There is a need for innovation in the area of antimicrobial drugs in order to address issues such as antimicrobial resistance and the current lack of access to antimicrobials. Antimicrobial resistance is an emerging public health challenge arising from the overuse and abuse of antimicrobials, which result in unnecessarily high rates of resistance development in pathogens. Even today tens of thousands of patients die of bacterial infections resistant to antibiotics every year in the richest countries. Simultaneously, hundreds of thousands of people in low- and middle-income countries die each year due to lack of access to antimicrobials. The pharmaceutical industry considers antimicrobials to have low profitability, with lean antimicrobial R&D pipelines as a lamentable outcome. Thus, the challenge is threefold: how do we incentivize innovation, secure access, and promote rational use simultaneously?

The main research question to be addressed in the i4C-8 project is: What incentives can encourage innovators to develop new antibiotics that will be seldom used and not promoted as the first line of therapy? The i4C-8 project team sets out to answer this question by working in collaboration with DRIVE-AB, a research consortium funded by a 6.5 million grant from the European Union's Innovative Medicines Initiative. Different proposed incentive and policy interventions will be modeled in silico, to inform evidence-based policy recommendations.

i4C-8 Project Team

Steven J. Hoffman

Steven J. Hoffman

Director, Global Strategy Lab
Professor of Global Health, Law, and Political Science, York University
Scientific Director, CIHR Institute of Population & Public Health
John-Arne Røttingen

John-Arne Røttingen
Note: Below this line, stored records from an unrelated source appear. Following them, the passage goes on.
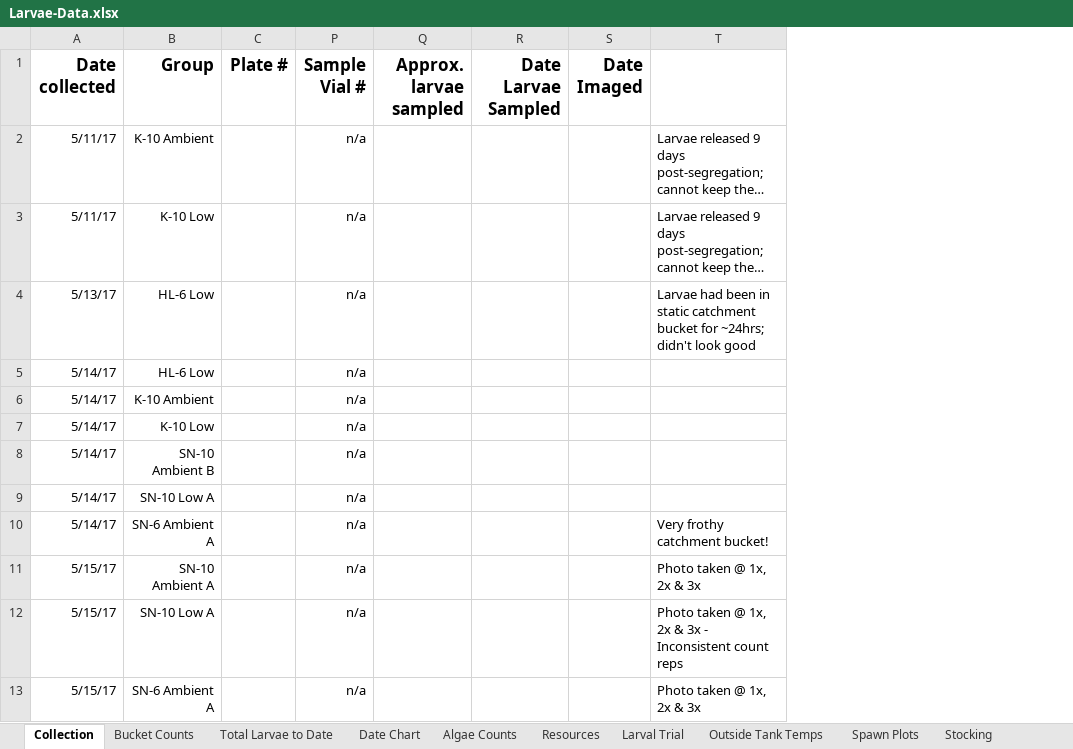
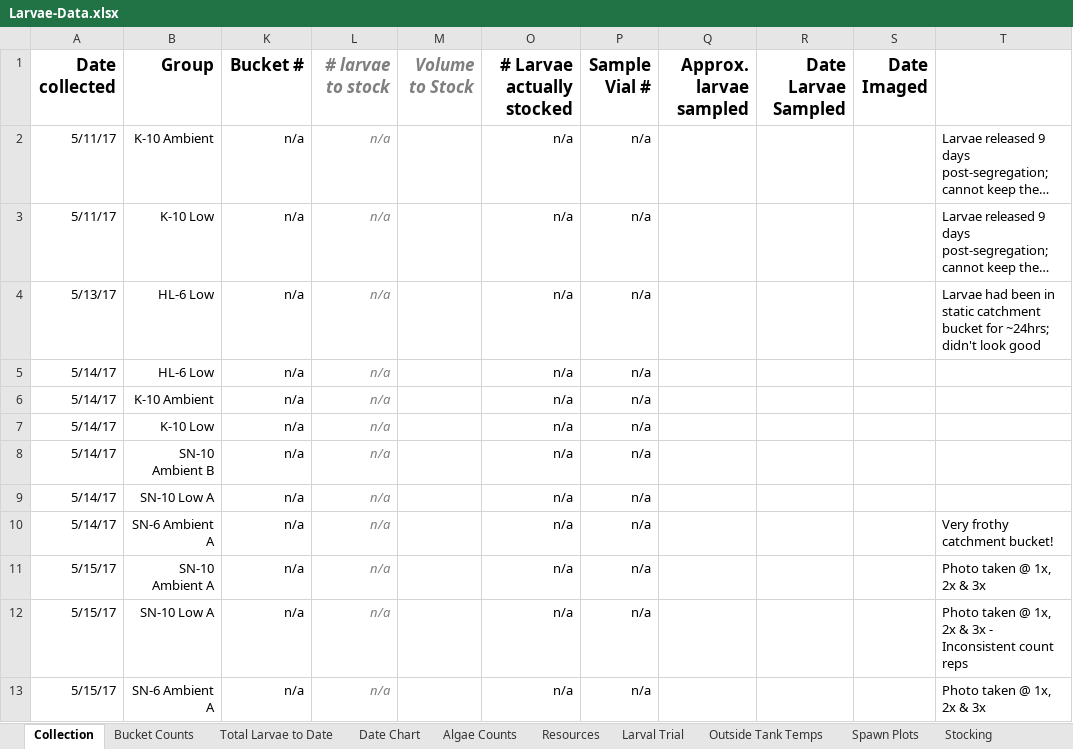
Before and after one commit to laurahspencer/O.lurida_Stress, an Excel workbook: Data/Larvae-Data.xlsx, sheet Collection, drawn as a sheet; only a part is shown; long unchanged cells end in …; values as stored, in another font and other column widths than the file's, no borders; removed rows and columns are numbered as before the commit, all else as after; the diff names each change by its address in the sheet, - before the commit and + after, or states it on an @@ line.

```diff
--- a/Data/Larvae-Data.xlsx (sheet Collection)
+++ b/Data/Larvae-Data.xlsx (sheet Collection)
@@ column C (Plate #) hidden, empty @@
@@ column K (Bucket #) unhidden, rows 2-13: all n/a @@
@@ column L (# larvae to stock) unhidden, rows 2-13: all n/a @@
@@ column M (Volume to Stock) unhidden, empty @@
@@ column O (# Larvae actually stocked) unhidden, rows 2-13: all n/a @@
```
Also changed, not shown: charts or pictures, 4 other files.
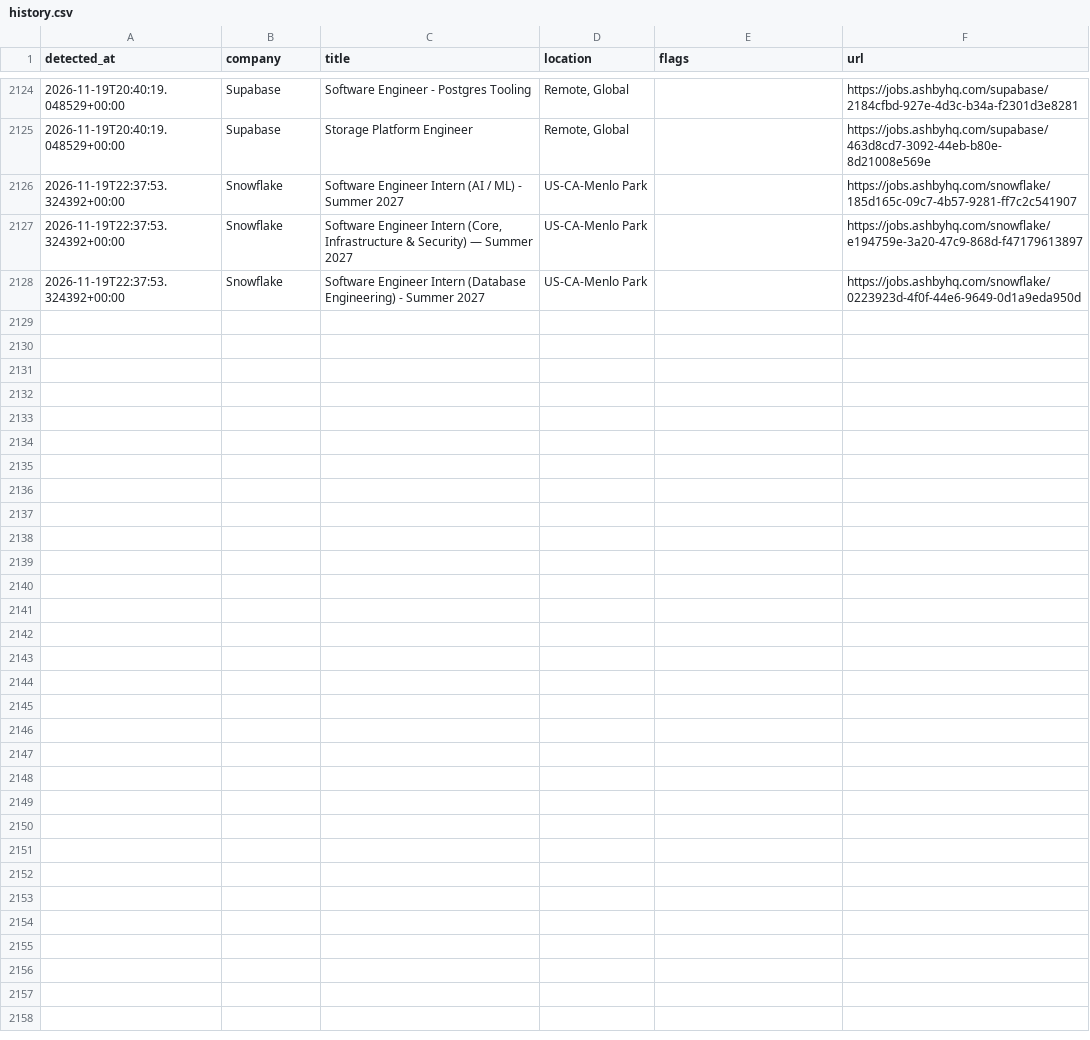
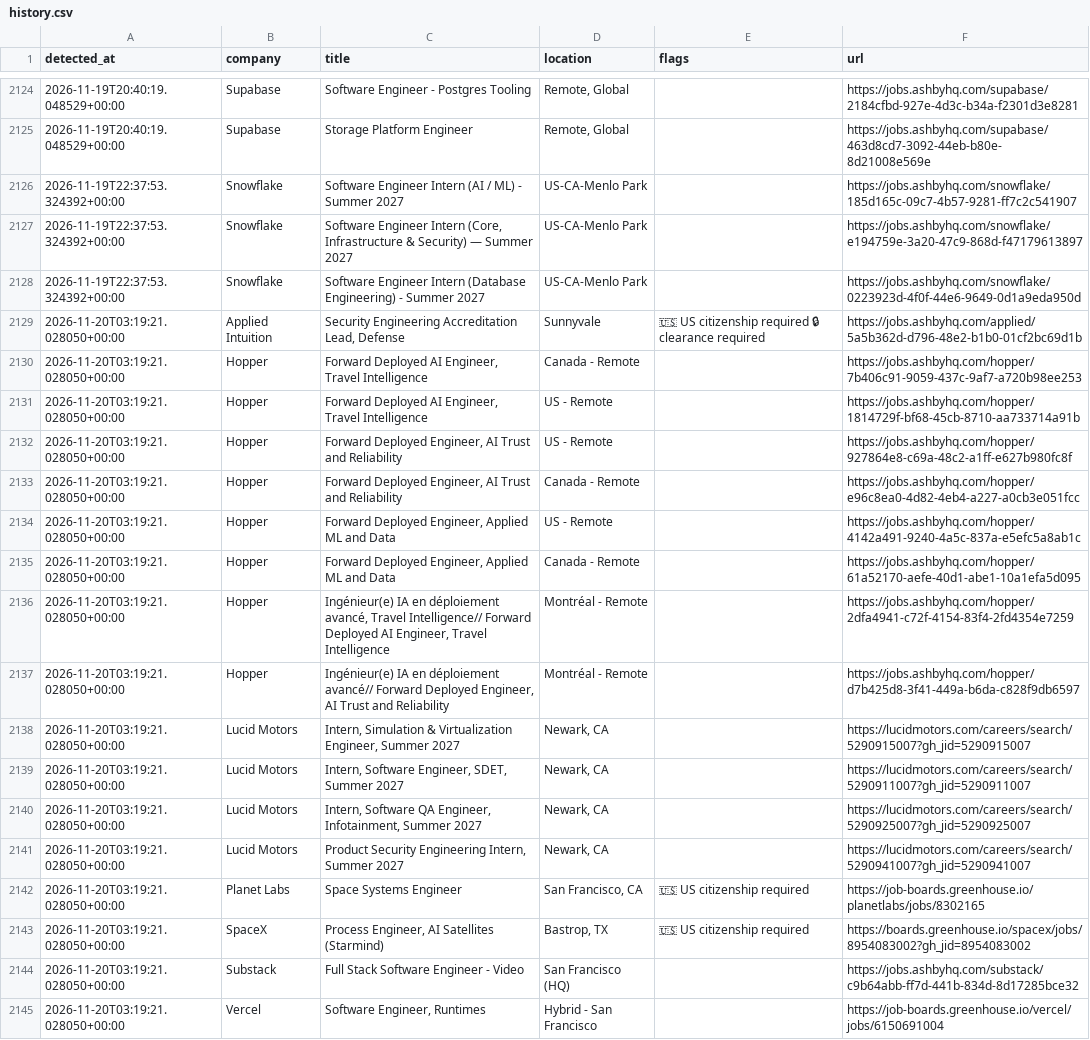
Before and after one commit to aryanyeole/job-watcher, a CSV file: history.csv, drawn as a sheet; only a part is shown, gaps mark what is left out.

```diff
--- a/history.csv
+++ b/history.csv
@@ -2128 +2128,18 @@ detected_at,company,title,location,flags,url
 2026-11-19T22:37:53.324392+00:00,Snowflake,Software Engineer Intern (Database Engineering) - Summer 2027,US-CA-Menlo Park,,https://jobs.ashbyhq.com/snowflake/0223923d-4f0f-44e6-9649-0d1a9eda950d
+2026-11-20T03:19:21.028050+00:00,Applied Intuition,"Security Engineering Accreditation Lead, Defense",Sunnyvale,🇺🇸 US citizenship required 🔒 clearance required,https://jobs.ashbyhq.com/applied/5a5b362d-d796-48e2-b1b0-01cf2bc69d1b
+2026-11-20T03:19:21.028050+00:00,Hopper,"Forward Deployed AI Engineer, Travel Intelligence",Canada - Remote,,https://jobs.ashbyhq.com/hopper/7b406c91-9059-437c-9af7-a720b98ee253
+2026-11-20T03:19:21.028050+00:00,Hopper,"Forward Deployed AI Engineer, Travel Intelligence ",US - Remote,,https://jobs.ashbyhq.com/hopper/1814729f-bf68-45cb-8710-aa733714a91b
+2026-11-20T03:19:21.028050+00:00,Hopper,"Forward Deployed Engineer, AI Trust and Reliability",US - Remote,,https://jobs.ashbyhq.com/hopper/927864e8-c69a-48c2-a1ff-e627b980fc8f
+2026-11-20T03:19:21.028050+00:00,Hopper,"Forward Deployed Engineer, AI Trust and Reliability",Canada - Remote,,https://jobs.ashbyhq.com/hopper/e96c8ea0-4d82-4eb4-a227-a0cb3e051fcc
+2026-11-20T03:19:21.028050+00:00,Hopper,"Forward Deployed Engineer, Applied ML and Data",US - Remote,,https://jobs.ashbyhq.com/hopper/4142a491-9240-4a5c-837a-e5efc5a8ab1c
+2026-11-20T03:19:21.028050+00:00,Hopper,"Forward Deployed Engineer, Applied ML and Data ",Canada - Remote,,https://jobs.ashbyhq.com/hopper/61a52170-aefe-40d1-abe1-10a1efa5d095
+2026-11-20T03:19:21.028050+00:00,Hopper,"Ingénieur(e) IA en déploiement avancé, Travel Intelligence// Forward Deployed AI Engineer, Travel Intelligence",Montréal - Remote,,https://jobs.ashbyhq.com/hopper/2dfa4941-c72f-4154-83f4-2fd4354e7259
+2026-11-20T03:19:21.028050+00:00,Hopper,"Ingénieur(e) IA en déploiement avancé// Forward Deployed Engineer, AI Trust and Reliability",Montréal - Remote,,https://jobs.ashbyhq.com/hopper/d7b425d8-3f41-449a-b6da-c828f9db6597
+2026-11-20T03:19:21.028050+00:00,Lucid Motors,"Intern, Simulation & Virtualization Engineer, Summer 2027","Newark, CA",,https://lucidmotors.com/careers/search/5290915007?gh_jid=5290915007
+2026-11-20T03:19:21.028050+00:00,Lucid Motors,"Intern, Software Engineer, SDET, Summer 2027","Newark, CA",,https://lucidmotors.com/careers/search/5290911007?gh_jid=5290911007
+2026-11-20T03:19:21.028050+00:00,Lucid Motors,"Intern, Software QA Engineer, Infotainment, Summer 2027","Newark, CA",,https://lucidmotors.com/careers/search/5290925007?gh_jid=5290925007
+2026-11-20T03:19:21.028050+00:00,Lucid Motors,"Product Security Engineering Intern, Summer 2027","Newark, CA",,https://lucidmotors.com/careers/search/5290941007?gh_jid=5290941007
+2026-11-20T03:19:21.028050+00:00,Planet Labs,Space Systems Engineer,"San Francisco, CA",🇺🇸 US citizenship required,https://job-boards.greenhouse.io/planetlabs/jobs/8302165
+2026-11-20T03:19:21.028050+00:00,SpaceX,"Process Engineer, AI Satellites (Starmind)","Bastrop, TX",🇺🇸 US citizenship required,https://boards.greenhouse.io/spacex/jobs/8954083002?gh_jid=8954083002
+2026-11-20T03:19:21.028050+00:00,Substack,Full Stack Software Engineer - Video ,San Francisco (HQ),,https://jobs.ashbyhq.com/substack/c9b64abb-ff7d-441b-834d-8d17285bce32
+2026-11-20T03:19:21.028050+00:00,Vercel,"Software Engineer, Runtimes ",Hybrid - San Francisco,,https://job-boards.greenhouse.io/vercel/jobs/6150691004
```
Also changed, not shown: 2 other files.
Senior Fellow, Global Strategy Lab
Executive Director, Division of Infection Control & Environmental Health,
Norwegian Institute of Public Health